This project is inspired by the art of Stephen McMennamy and his approach to Combo Photos. Click the link below to check out his work. I also encourage you to watch this video to learn more about his process: https://www.youtube.com/watch?v=oD8p8ulY-8U

New Photo Mashups Playfully Synchronize Two Totally Different Images

For this assignment, you will be creating two different juxtaposed projects.

You may use your own photography, photos from Spark, or photos from the internet. Start collecting high resolution images to create your designs. Use the Pinterest board below as inspiration as well as the student examples.

Below are helpful techniques to find a high resolution image from a google search.


Student Examples

Google Classroom

In order to receive credit for this project, you will need to upload the original photos as well as your two projects. Make sure to save the originals (or take a screenshot) of all images that you use in this project.


Getting Started

Search for images that you can easily cut in half (or thirds) and store them in a folder on your computer or the drive for easy access.

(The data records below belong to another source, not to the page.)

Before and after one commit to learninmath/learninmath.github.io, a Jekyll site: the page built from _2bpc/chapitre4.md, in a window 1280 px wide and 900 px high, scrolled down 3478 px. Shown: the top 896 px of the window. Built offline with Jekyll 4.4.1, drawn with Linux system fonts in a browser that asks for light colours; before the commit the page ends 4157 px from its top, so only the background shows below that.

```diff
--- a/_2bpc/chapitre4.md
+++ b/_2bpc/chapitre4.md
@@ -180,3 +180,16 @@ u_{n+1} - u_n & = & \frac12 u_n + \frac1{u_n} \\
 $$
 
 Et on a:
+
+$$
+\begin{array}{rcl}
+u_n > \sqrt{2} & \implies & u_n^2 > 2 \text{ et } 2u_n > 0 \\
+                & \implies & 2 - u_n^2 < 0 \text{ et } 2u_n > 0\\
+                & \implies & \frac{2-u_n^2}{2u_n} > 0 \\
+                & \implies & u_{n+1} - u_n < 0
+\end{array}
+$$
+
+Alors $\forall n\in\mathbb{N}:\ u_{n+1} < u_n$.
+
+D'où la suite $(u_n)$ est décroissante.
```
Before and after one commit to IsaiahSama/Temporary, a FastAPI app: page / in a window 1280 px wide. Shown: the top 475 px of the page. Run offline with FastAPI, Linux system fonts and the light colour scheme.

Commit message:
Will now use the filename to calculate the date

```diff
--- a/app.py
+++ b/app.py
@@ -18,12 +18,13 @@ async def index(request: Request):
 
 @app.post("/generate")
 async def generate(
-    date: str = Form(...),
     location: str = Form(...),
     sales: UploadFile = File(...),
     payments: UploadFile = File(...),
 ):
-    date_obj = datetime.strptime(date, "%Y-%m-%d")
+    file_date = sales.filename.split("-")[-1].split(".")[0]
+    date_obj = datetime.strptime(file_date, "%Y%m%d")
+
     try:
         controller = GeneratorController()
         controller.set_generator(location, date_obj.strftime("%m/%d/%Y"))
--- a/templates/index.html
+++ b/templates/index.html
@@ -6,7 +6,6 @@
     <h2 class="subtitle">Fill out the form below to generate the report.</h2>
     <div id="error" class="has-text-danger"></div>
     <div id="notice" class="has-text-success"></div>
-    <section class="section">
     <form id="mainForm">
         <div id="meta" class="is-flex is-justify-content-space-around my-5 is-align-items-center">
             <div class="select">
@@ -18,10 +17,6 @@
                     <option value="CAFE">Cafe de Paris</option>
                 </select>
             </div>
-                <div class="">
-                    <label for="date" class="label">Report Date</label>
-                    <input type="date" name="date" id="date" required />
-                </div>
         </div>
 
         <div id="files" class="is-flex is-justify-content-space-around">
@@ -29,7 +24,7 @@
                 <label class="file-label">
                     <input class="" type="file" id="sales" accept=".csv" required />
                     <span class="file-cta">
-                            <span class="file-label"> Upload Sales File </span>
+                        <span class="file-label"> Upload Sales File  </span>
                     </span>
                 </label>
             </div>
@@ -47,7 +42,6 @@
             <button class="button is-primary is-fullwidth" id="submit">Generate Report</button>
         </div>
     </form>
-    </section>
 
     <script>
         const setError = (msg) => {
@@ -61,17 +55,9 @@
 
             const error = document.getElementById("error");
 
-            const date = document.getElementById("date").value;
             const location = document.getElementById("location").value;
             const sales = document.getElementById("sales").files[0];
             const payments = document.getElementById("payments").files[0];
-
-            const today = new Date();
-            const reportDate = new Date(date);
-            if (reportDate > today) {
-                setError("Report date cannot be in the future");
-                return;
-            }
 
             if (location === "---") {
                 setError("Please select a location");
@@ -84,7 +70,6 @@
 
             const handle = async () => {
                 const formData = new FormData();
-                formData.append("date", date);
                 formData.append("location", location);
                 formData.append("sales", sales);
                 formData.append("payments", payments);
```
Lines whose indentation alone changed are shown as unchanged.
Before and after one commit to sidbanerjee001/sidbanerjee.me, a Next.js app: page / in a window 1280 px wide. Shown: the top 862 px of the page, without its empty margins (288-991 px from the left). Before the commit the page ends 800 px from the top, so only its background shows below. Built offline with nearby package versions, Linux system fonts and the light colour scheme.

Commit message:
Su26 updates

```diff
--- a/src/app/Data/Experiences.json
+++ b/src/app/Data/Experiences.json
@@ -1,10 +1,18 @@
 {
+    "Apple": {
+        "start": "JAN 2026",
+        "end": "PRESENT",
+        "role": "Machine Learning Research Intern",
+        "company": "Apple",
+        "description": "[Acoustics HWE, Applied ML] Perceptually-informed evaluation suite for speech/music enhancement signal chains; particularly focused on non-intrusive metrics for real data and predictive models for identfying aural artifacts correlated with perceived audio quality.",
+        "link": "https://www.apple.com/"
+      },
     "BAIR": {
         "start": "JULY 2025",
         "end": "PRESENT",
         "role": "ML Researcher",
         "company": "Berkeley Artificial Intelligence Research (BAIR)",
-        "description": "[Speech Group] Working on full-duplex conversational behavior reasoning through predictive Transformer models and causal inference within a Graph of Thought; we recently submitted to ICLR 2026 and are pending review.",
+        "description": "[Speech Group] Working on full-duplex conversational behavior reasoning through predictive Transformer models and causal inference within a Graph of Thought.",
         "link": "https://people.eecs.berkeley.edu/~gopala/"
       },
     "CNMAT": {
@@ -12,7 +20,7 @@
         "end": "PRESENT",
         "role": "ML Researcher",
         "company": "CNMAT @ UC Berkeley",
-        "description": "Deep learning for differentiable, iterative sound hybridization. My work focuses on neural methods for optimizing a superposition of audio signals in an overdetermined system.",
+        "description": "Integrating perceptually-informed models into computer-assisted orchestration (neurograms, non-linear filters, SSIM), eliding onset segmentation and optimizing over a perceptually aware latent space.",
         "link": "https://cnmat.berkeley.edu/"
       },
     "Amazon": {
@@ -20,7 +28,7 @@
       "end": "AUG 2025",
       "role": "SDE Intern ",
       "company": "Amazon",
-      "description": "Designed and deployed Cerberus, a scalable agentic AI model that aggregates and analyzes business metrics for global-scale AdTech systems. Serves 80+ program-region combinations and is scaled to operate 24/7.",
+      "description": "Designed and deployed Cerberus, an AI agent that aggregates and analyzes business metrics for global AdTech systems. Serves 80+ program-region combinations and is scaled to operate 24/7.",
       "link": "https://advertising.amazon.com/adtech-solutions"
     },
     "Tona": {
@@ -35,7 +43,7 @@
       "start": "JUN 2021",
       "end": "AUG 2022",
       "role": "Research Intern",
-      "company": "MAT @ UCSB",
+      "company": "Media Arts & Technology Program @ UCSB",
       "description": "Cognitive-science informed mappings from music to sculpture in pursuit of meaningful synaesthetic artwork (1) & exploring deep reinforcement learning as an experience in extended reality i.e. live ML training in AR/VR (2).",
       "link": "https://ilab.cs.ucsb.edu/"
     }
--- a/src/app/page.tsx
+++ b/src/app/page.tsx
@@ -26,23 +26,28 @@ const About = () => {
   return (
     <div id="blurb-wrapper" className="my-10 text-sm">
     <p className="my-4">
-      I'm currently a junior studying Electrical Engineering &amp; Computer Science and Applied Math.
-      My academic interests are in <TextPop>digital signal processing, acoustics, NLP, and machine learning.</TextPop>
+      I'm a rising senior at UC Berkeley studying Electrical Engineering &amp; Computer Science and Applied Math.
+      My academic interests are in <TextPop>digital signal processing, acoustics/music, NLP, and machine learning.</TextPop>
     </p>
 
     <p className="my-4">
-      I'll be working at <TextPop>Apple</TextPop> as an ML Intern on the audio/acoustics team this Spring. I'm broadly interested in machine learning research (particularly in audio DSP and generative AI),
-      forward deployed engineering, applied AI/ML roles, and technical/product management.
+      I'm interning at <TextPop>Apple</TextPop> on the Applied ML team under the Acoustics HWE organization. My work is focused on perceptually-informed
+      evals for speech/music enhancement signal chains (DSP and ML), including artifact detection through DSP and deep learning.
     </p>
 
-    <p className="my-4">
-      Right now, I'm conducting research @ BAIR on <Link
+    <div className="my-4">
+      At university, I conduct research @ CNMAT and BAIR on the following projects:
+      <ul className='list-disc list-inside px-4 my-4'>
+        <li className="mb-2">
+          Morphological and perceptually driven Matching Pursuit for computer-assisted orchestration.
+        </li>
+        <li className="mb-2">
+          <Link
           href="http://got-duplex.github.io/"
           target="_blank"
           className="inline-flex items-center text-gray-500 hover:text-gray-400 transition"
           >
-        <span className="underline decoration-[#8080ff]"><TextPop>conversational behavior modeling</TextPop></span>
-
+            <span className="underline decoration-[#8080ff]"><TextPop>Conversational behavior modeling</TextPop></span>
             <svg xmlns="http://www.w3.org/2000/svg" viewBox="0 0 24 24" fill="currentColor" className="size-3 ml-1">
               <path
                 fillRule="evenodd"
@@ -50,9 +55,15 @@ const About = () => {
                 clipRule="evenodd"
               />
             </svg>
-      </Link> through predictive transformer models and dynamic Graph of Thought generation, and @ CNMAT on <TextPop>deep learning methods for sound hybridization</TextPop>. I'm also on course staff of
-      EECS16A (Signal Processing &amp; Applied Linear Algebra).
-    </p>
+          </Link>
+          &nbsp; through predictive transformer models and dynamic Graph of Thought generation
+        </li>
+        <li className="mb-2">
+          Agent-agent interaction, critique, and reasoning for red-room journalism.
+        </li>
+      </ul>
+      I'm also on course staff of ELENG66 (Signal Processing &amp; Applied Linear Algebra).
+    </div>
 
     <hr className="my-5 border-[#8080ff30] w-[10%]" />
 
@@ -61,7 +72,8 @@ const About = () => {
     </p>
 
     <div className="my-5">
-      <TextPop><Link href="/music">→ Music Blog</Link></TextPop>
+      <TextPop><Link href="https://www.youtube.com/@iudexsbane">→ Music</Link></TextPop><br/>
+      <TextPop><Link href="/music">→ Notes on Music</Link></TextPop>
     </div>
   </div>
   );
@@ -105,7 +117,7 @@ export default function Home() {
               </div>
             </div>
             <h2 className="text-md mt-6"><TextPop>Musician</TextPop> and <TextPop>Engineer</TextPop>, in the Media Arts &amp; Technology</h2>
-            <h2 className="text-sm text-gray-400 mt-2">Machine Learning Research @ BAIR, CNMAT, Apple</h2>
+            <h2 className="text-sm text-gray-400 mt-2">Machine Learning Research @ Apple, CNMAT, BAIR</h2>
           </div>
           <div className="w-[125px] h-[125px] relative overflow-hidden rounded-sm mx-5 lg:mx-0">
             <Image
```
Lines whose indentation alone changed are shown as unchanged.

  • Open Spark and select Custom Size from the home screen
  • Select Square
  • Click on the Add option on the top right and select Photo
  • For this demo, I choose to use the Find Free Photos option (you can choose to use your own, use images from the internet, or use the free options from Spark)
  • I searched for elephant photos 🙂
  • Once I found a photo I liked, I clicked on it and the box below popped up. Click on the Move Freely option
  • I resized my image so I can view the lines of the elephant better. I did this to help me search for images that I can blend together

Adding the Second Photo

  • Click on the Add option on the top right and select Photo
  • Search/upload your next photo
  • Select the Move Freely option
  • Resize and rotate the image to line up to the other photo

Cropping the Photo(s)

In order to keep the lines clean and the background even, I needed to crop the elephant. Watch the video below to see what the process looks like